    Member Since:
    Jan 3, 2013
    star 4
    The impression I've always had is that people who don't ghost (except maybe darksiders) all merge into one big happy collective consciousness, not oblivion. Ghosting involves retaining your conscious individuality, not your existence.
  24. H-BOMB Jedi Grand Master

    Member Since:
    Feb 21, 2009
    star 2
    I always thought the Sith can exist beyond death, but because of their willingness to survive in the physical realm they preserve themselves by attaching their spirits to physical, tangible objects such as tombs or weapons. In that way they can't exist as omnipresent beings like some Jedi.
  25. Vialco Force Ghost

    Member Since:
    Mar 6, 2007
    star 4

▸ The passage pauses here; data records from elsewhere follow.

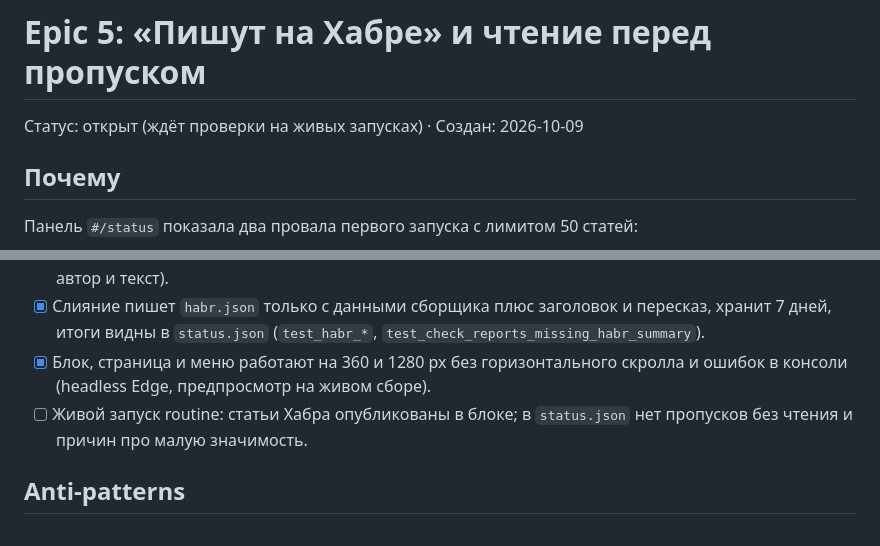
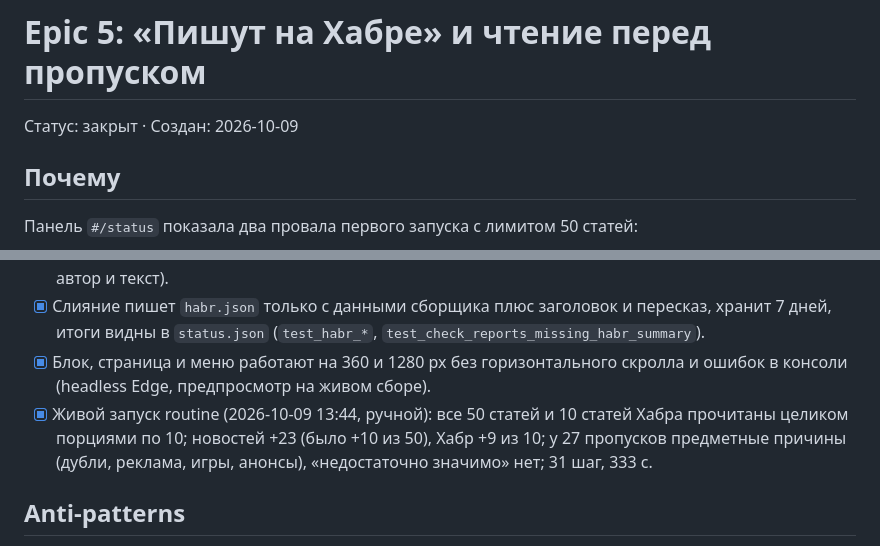
Before and after one commit to dumka/iizolenta, a Markdown page: docs/plans/epic-5-habr.md, 2 parts joined by grey strips. GitHub-like rendering.

Commit message:
Close epic 5: Habr block and read-before-skip verified on a live run
Co-Authored-By: Claude Opus 5.5 <noreply@anthropic.com>

```diff
--- a/docs/plans/epic-5-habr.md
+++ b/docs/plans/epic-5-habr.md
@@ -1,6 +1,6 @@
 # Epic 5: «Пишут на Хабре» и чтение перед пропуском
 
-Статус: открыт (ждёт проверки на живых запусках) · Создан: 2026-10-09
+Статус: закрыт · Создан: 2026-10-09
 
 ## Почему
 
@@ -22,7 +22,7 @@
 - [x] Сбор кладёт статьи хабов в `pending.habr` с автором и полным текстом, с отдельным лимитом (`test_habr_feed_articles_go_to_habr_list_with_own_limit`; живой сбор: 56 кандидатов → 10, у всех автор и текст).
 - [x] Слияние пишет `habr.json` только с данными сборщика плюс заголовок и пересказ, хранит 7 дней, итоги видны в `status.json` (`test_habr_*`, `test_check_reports_missing_habr_summary`).
 - [x] Блок, страница и меню работают на 360 и 1280 px без горизонтального скролла и ошибок в консоли (headless Edge, предпросмотр на живом сборе).
-- [ ] Живой запуск routine: статьи Хабра опубликованы в блоке; в `status.json` нет пропусков без чтения и причин про малую значимость.
+- [x] Живой запуск routine (2026-10-09 13:44, ручной): все 50 статей и 10 статей Хабра прочитаны целиком порциями по 10; новостей +23 (было +10 из 50), Хабр +9 из 10; у 27 пропусков предметные причины (дубли, реклама, игры, анонсы), «недостаточно значимо» нет; 31 шаг, 333 с.
 
 ## Anti-patterns
 
```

    That was a creation of the EU, which is no longer canon. The Sith cannot preserve their identity beyond death.